▶ _YOUR TASK_
What lines in the listing include "README"? Return a copy of each.

▶ _INPUT_
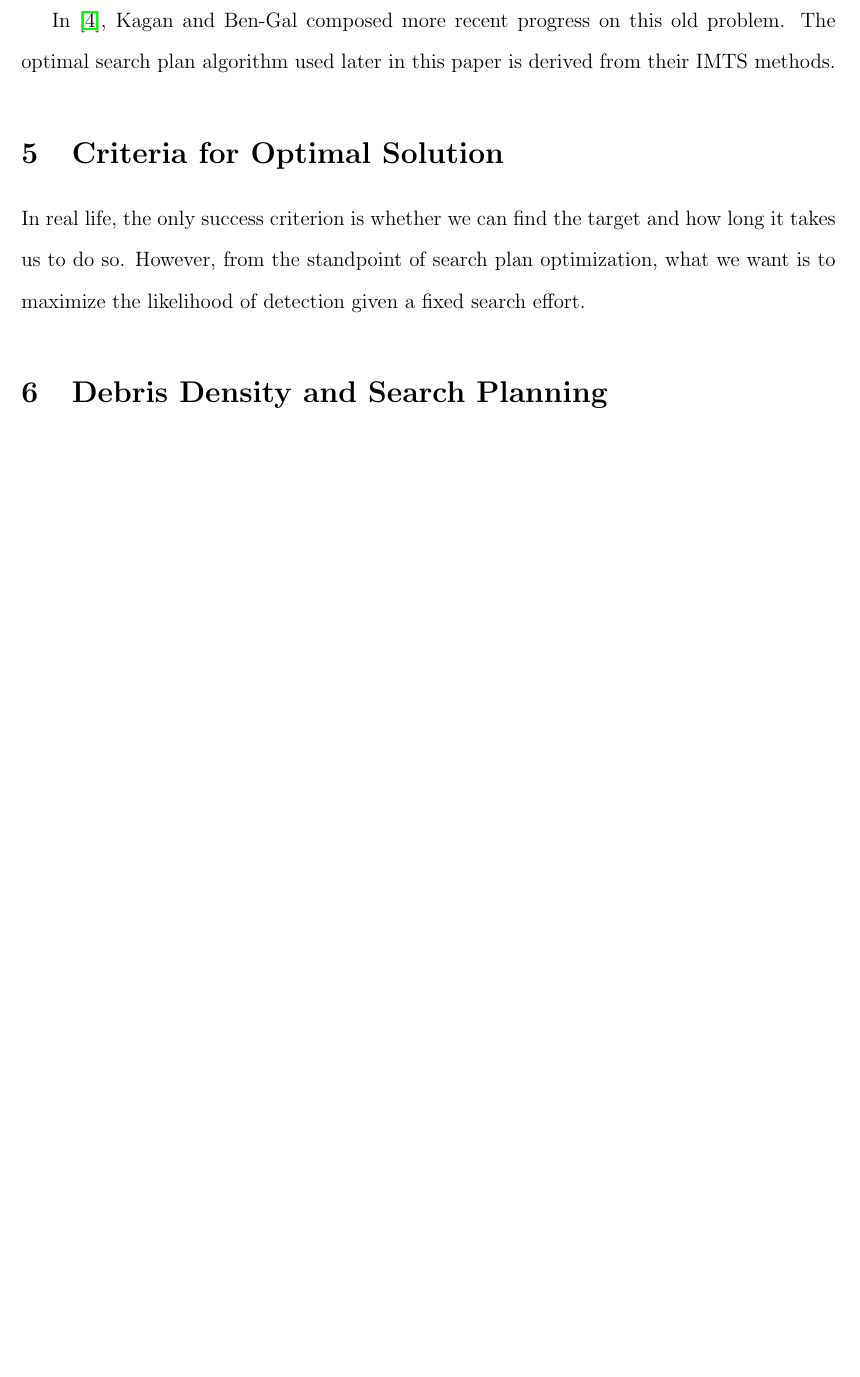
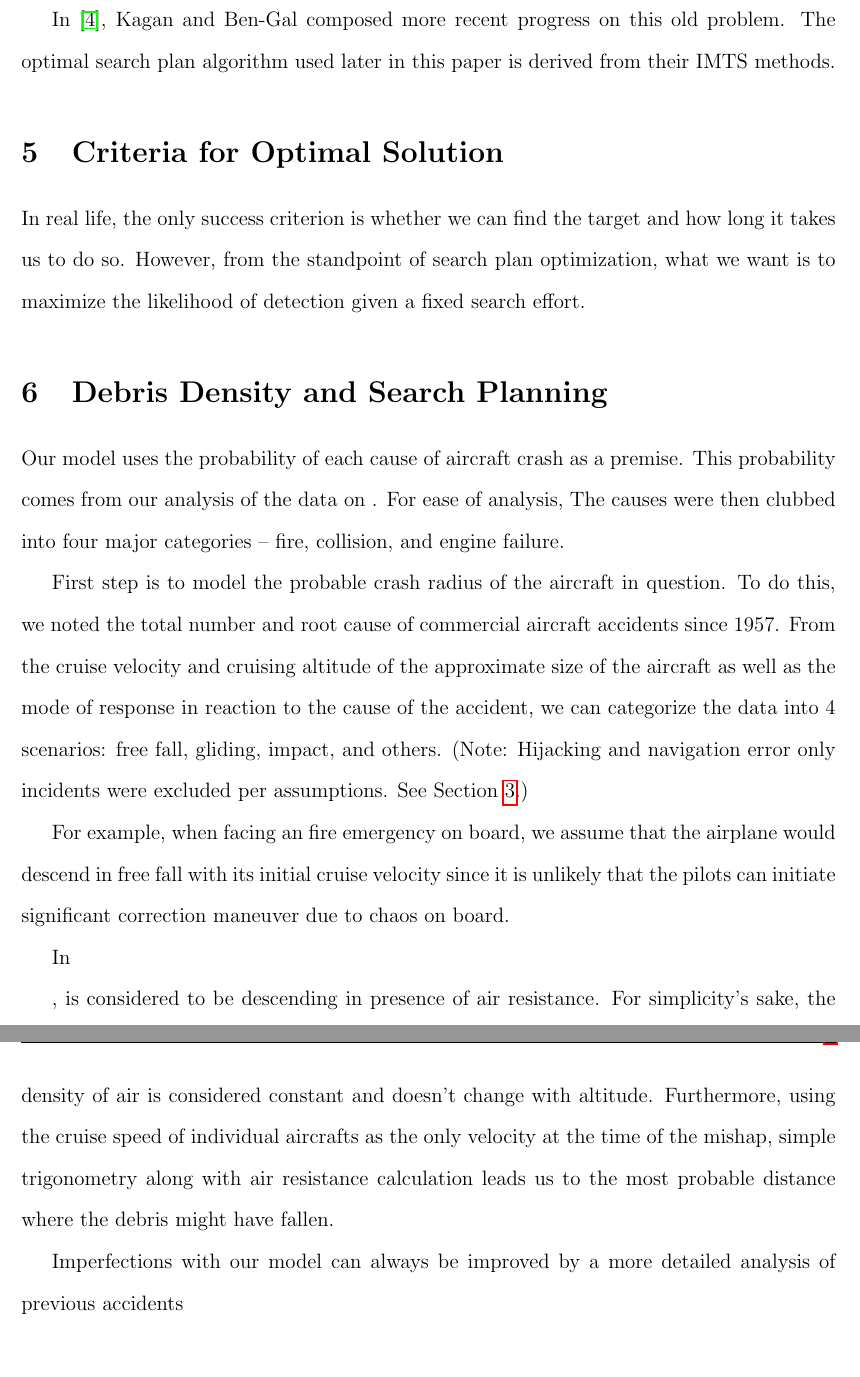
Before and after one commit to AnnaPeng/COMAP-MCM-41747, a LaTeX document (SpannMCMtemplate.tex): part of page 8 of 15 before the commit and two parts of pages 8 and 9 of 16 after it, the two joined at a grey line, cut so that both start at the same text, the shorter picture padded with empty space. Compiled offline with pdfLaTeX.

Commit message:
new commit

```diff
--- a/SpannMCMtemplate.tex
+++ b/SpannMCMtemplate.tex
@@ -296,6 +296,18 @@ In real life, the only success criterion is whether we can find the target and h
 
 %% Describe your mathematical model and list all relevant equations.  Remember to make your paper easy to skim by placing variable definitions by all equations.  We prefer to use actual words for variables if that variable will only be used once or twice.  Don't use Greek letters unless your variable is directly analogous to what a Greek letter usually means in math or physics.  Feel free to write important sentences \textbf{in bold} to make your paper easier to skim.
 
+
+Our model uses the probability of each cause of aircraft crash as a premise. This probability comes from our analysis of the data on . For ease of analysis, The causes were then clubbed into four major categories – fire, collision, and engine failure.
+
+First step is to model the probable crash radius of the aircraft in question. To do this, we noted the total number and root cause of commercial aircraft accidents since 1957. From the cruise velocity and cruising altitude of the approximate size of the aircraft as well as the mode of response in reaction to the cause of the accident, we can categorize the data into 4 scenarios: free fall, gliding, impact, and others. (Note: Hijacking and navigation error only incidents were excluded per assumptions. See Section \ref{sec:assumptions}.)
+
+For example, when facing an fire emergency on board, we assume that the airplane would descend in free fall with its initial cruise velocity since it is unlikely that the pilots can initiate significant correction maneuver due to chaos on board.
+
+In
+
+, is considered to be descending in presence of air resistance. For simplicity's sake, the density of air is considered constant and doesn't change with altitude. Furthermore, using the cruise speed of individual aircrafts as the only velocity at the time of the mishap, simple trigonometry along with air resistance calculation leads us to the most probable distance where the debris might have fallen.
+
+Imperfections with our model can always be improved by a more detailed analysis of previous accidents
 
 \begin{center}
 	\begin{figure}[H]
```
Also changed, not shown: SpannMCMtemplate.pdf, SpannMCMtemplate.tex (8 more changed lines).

--

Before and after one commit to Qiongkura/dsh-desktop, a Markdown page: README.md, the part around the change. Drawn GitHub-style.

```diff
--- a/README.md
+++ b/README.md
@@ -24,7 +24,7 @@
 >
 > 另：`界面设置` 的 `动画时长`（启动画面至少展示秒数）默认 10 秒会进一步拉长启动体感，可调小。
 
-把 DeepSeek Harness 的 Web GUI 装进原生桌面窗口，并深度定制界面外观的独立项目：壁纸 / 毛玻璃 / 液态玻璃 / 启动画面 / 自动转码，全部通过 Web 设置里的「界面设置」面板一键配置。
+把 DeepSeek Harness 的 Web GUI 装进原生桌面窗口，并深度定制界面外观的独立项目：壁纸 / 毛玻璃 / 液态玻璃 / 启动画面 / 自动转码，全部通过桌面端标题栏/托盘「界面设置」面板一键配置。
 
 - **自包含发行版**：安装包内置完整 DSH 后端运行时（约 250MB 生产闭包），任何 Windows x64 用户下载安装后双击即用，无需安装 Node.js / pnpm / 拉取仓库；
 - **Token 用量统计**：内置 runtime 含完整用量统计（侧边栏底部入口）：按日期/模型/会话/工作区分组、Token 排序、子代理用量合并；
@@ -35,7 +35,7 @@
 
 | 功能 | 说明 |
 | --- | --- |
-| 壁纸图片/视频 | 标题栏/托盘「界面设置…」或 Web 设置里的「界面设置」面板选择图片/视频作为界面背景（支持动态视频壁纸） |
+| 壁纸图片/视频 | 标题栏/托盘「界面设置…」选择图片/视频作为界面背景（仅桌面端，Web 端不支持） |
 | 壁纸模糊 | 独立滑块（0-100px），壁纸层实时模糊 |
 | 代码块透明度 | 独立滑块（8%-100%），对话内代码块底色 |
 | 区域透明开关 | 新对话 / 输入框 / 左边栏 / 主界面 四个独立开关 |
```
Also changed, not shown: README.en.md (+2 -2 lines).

▶ _SOLUTION FOR THIS TASK_
Before and after one commit to Qiongkura/dsh-desktop, a Markdown page: README.md, the part around the change. Drawn GitHub-style.
--- a/README.md
+++ b/README.md
Also changed, not shown: README.en.md (+2 -2 lines).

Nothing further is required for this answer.